Jonas Wood’s rapid rise in the past few years to representation at Gagosian seemed to happen almost overnight. But for followers of the Los Angeles-based painter, his ascension comes as no surprise. Wood’s impressive approach both painting and drawing showcases a masterful sense of patterns, perspectives and color, using figurative vantage points to arrive at beguiling images and innovative constructions of the picture plane. On view this month at Gagosian, a range of works from the artist underscores this ability, and delves ever deeper into his creative practice.

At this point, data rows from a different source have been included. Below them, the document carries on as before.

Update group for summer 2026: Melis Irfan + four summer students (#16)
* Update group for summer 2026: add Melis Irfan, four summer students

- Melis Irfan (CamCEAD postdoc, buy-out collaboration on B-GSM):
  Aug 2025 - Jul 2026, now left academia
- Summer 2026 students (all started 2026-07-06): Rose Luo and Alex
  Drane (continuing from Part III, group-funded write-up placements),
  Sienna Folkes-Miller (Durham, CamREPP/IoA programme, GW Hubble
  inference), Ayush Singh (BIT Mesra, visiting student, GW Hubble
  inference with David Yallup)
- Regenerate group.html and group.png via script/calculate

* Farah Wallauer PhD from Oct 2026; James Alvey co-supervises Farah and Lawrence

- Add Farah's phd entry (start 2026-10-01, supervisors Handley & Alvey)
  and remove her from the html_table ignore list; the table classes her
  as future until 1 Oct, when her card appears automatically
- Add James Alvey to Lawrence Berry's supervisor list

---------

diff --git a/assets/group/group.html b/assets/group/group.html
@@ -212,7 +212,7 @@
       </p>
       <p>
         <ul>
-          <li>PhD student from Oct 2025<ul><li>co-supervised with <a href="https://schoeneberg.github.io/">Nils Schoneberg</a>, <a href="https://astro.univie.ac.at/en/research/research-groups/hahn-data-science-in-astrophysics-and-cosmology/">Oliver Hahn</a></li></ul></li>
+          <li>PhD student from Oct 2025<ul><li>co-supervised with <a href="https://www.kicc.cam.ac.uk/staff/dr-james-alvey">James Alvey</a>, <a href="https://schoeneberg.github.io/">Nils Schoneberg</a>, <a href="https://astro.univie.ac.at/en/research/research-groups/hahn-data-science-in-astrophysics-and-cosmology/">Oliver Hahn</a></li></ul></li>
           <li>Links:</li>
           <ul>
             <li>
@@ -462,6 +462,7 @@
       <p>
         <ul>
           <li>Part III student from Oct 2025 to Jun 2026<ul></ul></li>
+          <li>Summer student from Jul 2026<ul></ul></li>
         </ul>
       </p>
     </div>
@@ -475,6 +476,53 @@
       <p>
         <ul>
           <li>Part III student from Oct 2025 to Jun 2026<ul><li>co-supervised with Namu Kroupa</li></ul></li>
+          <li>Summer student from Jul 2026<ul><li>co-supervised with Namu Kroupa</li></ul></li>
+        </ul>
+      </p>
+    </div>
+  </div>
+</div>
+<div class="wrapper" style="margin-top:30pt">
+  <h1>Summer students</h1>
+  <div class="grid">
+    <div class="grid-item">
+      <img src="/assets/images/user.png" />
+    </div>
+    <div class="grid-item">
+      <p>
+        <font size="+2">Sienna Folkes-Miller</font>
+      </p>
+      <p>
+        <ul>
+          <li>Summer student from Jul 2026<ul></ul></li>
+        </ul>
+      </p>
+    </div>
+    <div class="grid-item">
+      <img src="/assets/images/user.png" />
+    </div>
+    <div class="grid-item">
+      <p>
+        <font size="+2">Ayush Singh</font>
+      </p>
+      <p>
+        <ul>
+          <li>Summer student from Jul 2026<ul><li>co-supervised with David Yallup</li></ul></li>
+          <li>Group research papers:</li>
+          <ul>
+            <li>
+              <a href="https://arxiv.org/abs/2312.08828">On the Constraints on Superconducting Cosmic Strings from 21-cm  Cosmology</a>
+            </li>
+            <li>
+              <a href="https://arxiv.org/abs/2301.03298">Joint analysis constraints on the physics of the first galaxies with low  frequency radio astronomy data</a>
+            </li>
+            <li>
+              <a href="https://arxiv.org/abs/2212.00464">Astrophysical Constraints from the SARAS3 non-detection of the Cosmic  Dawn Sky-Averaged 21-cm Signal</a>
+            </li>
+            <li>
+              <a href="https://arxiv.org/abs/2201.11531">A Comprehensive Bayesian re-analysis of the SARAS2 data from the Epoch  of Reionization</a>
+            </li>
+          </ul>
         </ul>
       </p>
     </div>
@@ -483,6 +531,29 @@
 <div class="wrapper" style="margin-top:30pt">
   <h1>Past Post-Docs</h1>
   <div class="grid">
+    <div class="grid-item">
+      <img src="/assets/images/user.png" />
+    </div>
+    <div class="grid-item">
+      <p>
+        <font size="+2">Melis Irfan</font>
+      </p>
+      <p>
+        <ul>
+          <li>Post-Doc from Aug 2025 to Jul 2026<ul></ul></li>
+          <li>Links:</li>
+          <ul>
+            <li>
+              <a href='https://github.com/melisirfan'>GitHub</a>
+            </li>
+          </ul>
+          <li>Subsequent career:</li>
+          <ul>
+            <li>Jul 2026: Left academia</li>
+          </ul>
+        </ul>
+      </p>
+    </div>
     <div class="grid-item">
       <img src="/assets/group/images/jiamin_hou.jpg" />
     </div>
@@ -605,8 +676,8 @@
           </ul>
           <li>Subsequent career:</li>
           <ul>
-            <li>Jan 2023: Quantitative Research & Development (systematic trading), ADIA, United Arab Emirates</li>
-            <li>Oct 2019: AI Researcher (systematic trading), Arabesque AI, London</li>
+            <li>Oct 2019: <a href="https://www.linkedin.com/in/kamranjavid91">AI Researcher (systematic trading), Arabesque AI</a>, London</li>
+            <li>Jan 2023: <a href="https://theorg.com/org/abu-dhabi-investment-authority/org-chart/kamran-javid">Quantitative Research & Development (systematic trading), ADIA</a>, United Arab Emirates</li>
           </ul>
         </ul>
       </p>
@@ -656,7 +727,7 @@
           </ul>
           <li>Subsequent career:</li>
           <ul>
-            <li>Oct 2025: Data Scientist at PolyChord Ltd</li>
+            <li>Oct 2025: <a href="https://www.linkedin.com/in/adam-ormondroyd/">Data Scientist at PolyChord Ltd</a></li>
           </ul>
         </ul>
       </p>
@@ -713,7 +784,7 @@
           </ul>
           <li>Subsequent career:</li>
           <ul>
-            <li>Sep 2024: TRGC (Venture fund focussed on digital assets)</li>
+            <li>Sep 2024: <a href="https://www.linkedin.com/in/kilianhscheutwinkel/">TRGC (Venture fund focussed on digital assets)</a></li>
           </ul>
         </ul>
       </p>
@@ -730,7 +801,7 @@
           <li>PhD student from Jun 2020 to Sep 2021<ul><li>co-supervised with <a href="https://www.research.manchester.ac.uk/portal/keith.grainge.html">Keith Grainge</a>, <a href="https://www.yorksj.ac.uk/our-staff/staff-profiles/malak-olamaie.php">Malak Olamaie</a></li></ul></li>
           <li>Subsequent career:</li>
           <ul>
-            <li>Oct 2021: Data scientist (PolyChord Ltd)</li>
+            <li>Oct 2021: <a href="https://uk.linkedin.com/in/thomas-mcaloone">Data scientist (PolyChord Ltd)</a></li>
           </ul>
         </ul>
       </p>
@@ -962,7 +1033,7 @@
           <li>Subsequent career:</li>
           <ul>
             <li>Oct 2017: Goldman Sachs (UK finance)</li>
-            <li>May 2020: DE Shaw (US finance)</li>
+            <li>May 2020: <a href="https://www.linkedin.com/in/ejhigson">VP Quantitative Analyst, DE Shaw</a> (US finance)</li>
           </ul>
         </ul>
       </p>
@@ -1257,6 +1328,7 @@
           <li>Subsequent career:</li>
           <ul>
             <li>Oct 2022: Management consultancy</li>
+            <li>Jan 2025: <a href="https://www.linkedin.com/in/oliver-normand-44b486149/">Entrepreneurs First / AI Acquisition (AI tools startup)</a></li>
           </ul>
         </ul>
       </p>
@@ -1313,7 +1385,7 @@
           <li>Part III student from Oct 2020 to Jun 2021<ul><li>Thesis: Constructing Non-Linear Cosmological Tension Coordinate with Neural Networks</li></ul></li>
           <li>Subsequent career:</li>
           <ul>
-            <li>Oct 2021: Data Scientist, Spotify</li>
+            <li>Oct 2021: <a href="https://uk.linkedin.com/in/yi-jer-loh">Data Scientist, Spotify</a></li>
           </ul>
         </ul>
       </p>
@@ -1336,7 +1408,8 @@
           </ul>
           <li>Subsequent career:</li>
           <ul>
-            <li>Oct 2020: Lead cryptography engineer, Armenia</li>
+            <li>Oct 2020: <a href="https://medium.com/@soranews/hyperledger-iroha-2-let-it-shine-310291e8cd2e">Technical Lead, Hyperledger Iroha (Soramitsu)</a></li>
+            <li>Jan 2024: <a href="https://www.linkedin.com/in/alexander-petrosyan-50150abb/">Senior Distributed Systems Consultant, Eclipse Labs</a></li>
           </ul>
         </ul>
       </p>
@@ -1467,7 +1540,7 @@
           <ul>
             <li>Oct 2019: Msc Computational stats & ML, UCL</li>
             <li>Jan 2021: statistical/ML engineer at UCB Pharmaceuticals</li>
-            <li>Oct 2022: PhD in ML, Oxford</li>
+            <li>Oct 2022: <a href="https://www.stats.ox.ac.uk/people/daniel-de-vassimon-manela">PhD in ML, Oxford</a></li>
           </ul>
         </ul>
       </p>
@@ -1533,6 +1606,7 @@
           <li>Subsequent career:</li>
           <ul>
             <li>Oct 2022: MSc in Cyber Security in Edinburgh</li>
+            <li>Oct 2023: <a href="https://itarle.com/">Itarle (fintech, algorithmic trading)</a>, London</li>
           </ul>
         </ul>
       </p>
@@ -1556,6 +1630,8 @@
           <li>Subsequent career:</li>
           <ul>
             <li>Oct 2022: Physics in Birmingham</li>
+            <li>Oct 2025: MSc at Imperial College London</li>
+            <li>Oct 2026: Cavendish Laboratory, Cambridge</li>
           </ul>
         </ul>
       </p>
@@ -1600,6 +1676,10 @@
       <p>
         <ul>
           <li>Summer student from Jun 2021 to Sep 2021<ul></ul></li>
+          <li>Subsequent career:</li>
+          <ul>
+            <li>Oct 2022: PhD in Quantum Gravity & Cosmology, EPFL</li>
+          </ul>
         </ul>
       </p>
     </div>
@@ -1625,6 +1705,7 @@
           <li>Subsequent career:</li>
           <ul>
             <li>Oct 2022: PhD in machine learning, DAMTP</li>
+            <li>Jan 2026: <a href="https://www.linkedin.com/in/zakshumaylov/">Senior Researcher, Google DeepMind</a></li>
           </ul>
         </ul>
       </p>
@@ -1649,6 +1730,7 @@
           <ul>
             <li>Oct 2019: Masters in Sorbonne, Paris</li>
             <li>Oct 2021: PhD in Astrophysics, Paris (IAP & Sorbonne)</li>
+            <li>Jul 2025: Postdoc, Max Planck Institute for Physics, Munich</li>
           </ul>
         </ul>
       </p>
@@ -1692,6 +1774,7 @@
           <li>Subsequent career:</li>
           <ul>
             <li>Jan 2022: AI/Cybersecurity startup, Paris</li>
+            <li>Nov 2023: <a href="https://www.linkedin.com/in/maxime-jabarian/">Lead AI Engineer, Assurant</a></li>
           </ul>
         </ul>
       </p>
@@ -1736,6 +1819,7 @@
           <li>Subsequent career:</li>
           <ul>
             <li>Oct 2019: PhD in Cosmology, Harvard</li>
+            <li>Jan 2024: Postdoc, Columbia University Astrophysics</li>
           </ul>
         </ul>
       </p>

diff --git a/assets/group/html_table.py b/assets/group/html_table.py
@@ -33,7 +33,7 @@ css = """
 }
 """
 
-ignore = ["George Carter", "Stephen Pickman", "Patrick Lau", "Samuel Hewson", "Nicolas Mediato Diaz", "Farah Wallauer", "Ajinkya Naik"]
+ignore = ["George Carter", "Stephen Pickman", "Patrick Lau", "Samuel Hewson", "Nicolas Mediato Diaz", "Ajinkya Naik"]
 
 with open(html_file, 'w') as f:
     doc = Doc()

In his boldly colored graphic works, Wood combines art historical references with images of the objects, interiors, and people that comprise the fabric of his daily life, translating the three-dimensional world around him into pure color and line. He delves regularly into complex patterned arrangements and compositions that incorporate the surreal and the subtle into the fabric of the everyday, or even work backwards from that angle to arrive at even more intriguing formats. This is particularly evident in his depictions of pots and ceramic vessels, which, devoid of depth and shading, sit in stark contrast to gray tonal backgrounds. Turned into planar spaces for imagery, each pot becomes a painting within a painting, using its surface as a collision course for various cultural iconographies and elements.
This exhibition introduces the largest group to date, Wood’s translations of a selection of Matisse paintings that include Moroccan Landscape (1912), with its muted purples and blues, and several iconic works featuring bright red backgrounds, such as The Lute (1943), Interior with Black Fern (1948), Red Interior, Still Life on a Blue Table (1947), and Interior in Venetian Red (1946)—the latter two of which Wood has fused together within the contours of a single pot.
Another room is dedicated to a series of new paintings of architectural interiors and exteriors, with Wood building space from a process of layering and collaging, using photography, projection, drawing, and then painting. Sources are translated and mixed into generations, which then become the basis for the large-scale paintings. The “seams” are dissolved in the final work, even if the impression of an assemblage remains palpable. Images of Wood’s family members and domestic surroundings recur in his paintings, revealing the importance of familial dynamics in shaping time, space, and identity. For example, Young Architect (2019) is based on a photograph from the mid-sixties in which Wood’s father stands on a construction site where timber beams cross over each other, their grain echoing the forms made by the living trees visible behind. In Inglewood Listing (2019), Wood has painted the quiet scene of a room, based on a photograph from the original real estate listing of his home from the early 2010s, containing similarly grained timber beams and green foliage.
The sum total of the show is a deep engagement with Wood’s craft, and his boundless energy in exploring both his own work, and its intricate relations to broader art history. Much in the same way that his interiors are constructed, Wood makes collages out of time and space itself, allowing the subtle junctures and ruptures to blossom into a new sense of the world.
— C. Rhinehart
Jonas Wood at Gagosian [Exhibition Site]